Montessori has come to the forefront of alternative dementia treatment in recent years . The concept of using the Montessori approach with dementia patients stems from the idea that these patients, like children, need individualised, sensorial experiences in order to thrive.
Scientific studies conducted over the past two decades have revealed that dementia patients participating in a Montessori program experience less agitation and wandering (two common symptoms of the neurological disease) and become less reliant on medication to control their dementia. Further research into Montessori and its effects on older adults has also revealed that it’s not just for dementia patients. In fact, most nursing home residents can benefit from Montessori-style activities and experiences. Studies show that this approach can result in increased feelings of self-worth, greater levels of engagement, and more communication with staff, family members, and fellow residents. Learn more specifically about our dementia care services:
At Foxburrow Grange we specialise in the care for those experiencing dementia, and use the Montessori Aged Care approach towards dementia care.
The term dementia is used to describe a range of conditions which affect the brain and result in an impairment of the person’s function. The person may experience memory loss, problems with communication, impaired reasoning and difficulties with daily living skills. This can result in changes in behaviour, which can disrupt their ability to live independently and may affect social relationships. There are more than 100 different types of dementia. The most common cause is Alzheimer’s disease, where there tends to be a progressive and gradual decline over time. Another common type is vascular dementia, where small blood vessels in the brain become damaged and the circulation is affected. Other types include dementia with Lewy bodies, fronto-temporal lobe dementias, Posterior- Cortical Atrophy and alcohol related dementia.
Each type of dementia has different features and people may experience elements of more than one type of dementia, in which case a mixed dementia may be diagnosed. Although dementia is more prevalent with increasing age, it is not a normal feature of ageing. Sadly however, dementia can also affect younger people, this known as young onset dementia or early onset dementia, and attributed to sufferers under the age of 65 and something we are encountering more care requests for.
Ultimately dementia is a progressive and terminal condition, which will in most cases lead to increasing cognitive difficulties and dependence on others. How long the person will live depends upon the type of dementia, their age and their general health, but many will live with the condition for several years and can have a good quality of life.
It is vital to understand that while some general statements can be made about dementia, each individual will be affected differently. Also, while a dementia disease fundamentally changes the way in which a person functions, it is only one aspect of their life. Rather than seeing ‘someone with a dementia’ it is essential to seek to understand the individual. Knowing and respecting each person remains central to the relationship and includes:

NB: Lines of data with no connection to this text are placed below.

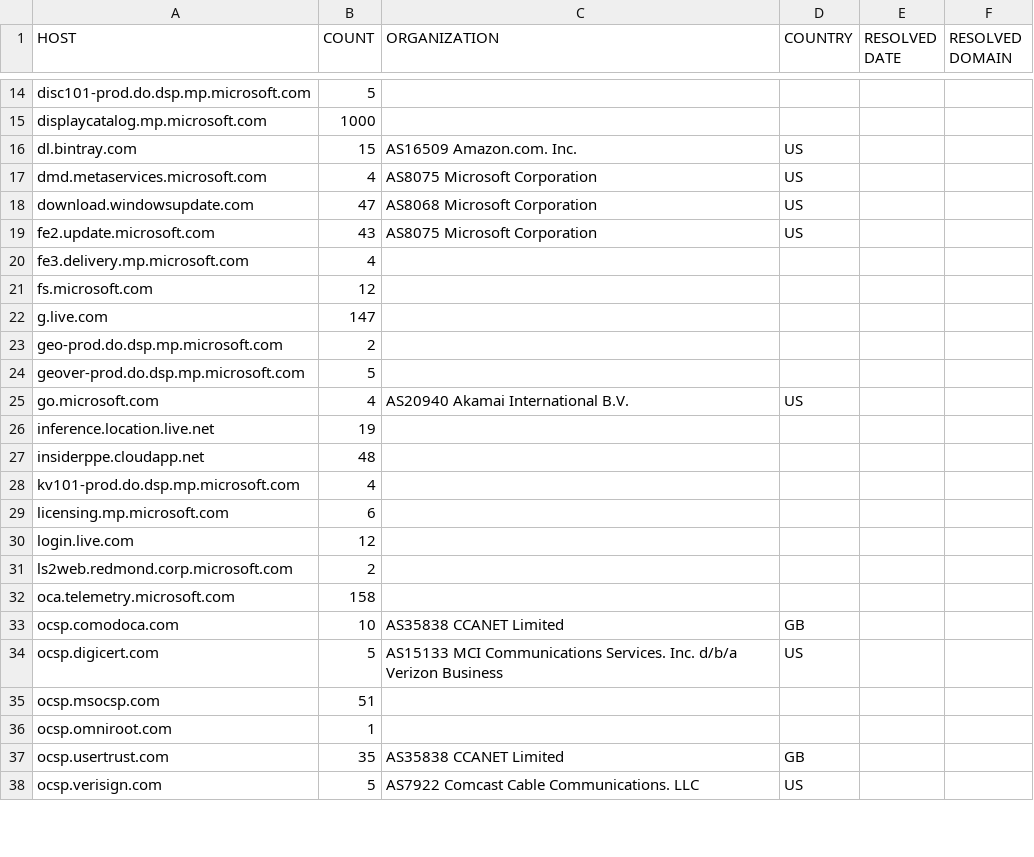
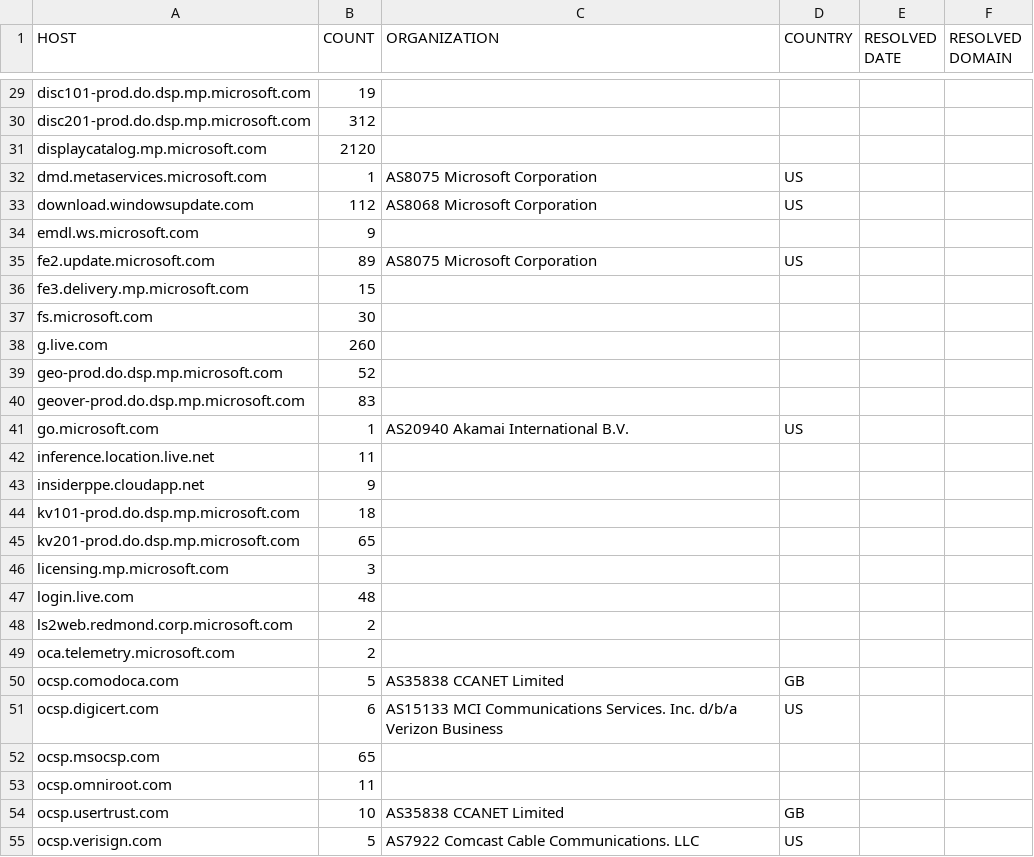
Before and after one commit to xxoolm/WindowsSpyBlocker, a CSV file: logs/win10/proxifier-hosts-count.csv, drawn as a sheet; only a part is shown, gaps mark what is left out; removed rows and columns are numbered as before the commit, all else as after; the diff covers the shown part only; the diff names each change by its address in the sheet, - before the commit and + after, or states it on an @@ line.

```diff
--- a/logs/win10/proxifier-hosts-count.csv
+++ b/logs/win10/proxifier-hosts-count.csv
-B29 (COUNT): 5
+B29 (COUNT): 19
+row 30: disc201-prod.do.dsp.mp.microsoft.com | 312
-B31 (COUNT): 1000
+B31 (COUNT): 2120
-row 16: dl.bintray.com | 15 | AS16509 Amazon.com. Inc. | US
-B32 (COUNT): 4
+B32 (COUNT): 1
-B33 (COUNT): 47
+B33 (COUNT): 112
+row 34: emdl.ws.microsoft.com | 9
-B35 (COUNT): 43
+B35 (COUNT): 89
-B36 (COUNT): 4
+B36 (COUNT): 15
-B37 (COUNT): 12
+B37 (COUNT): 30
-B38 (COUNT): 147
+B38 (COUNT): 260
-B39 (COUNT): 2
+B39 (COUNT): 52
-B40 (COUNT): 5
+B40 (COUNT): 83
-B41 (COUNT): 4
+B41 (COUNT): 1
-B42 (COUNT): 19
+B42 (COUNT): 11
-B43 (COUNT): 48
+B43 (COUNT): 9
-B44 (COUNT): 4
+B44 (COUNT): 18
+row 45: kv201-prod.do.dsp.mp.microsoft.com | 65
-B46 (COUNT): 6
+B46 (COUNT): 3
-B47 (COUNT): 12
+B47 (COUNT): 48
-B49 (COUNT): 158
+B49 (COUNT): 2
-B50 (COUNT): 10
+B50 (COUNT): 5
-B51 (COUNT): 5
+B51 (COUNT): 6
-B52 (COUNT): 51
+B52 (COUNT): 65
-B53 (COUNT): 1
+B53 (COUNT): 11
-B54 (COUNT): 35
+B54 (COUNT): 10
```
Also changed, not shown: 16 added rows, 7 removed rows and 24 edited cells elsewhere in this file, logs/win10/firewall-test-extra.csv, logs/win10/firewall-test-spy.csv, 17 other files.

• Valuing people with dementia and those who care for them and recognising their rights. • Treating people as individuals; appreciating that all people have a unique history and personality. • Looking at the world from the perspective of the person and listening to their voice. • Recognising that all human life is grounded in relationships and that people need to live in a social environment, which supports their wellbeing. • Understanding changes related to behaviour and mood. Affording opportunities for new and life affirming experiences.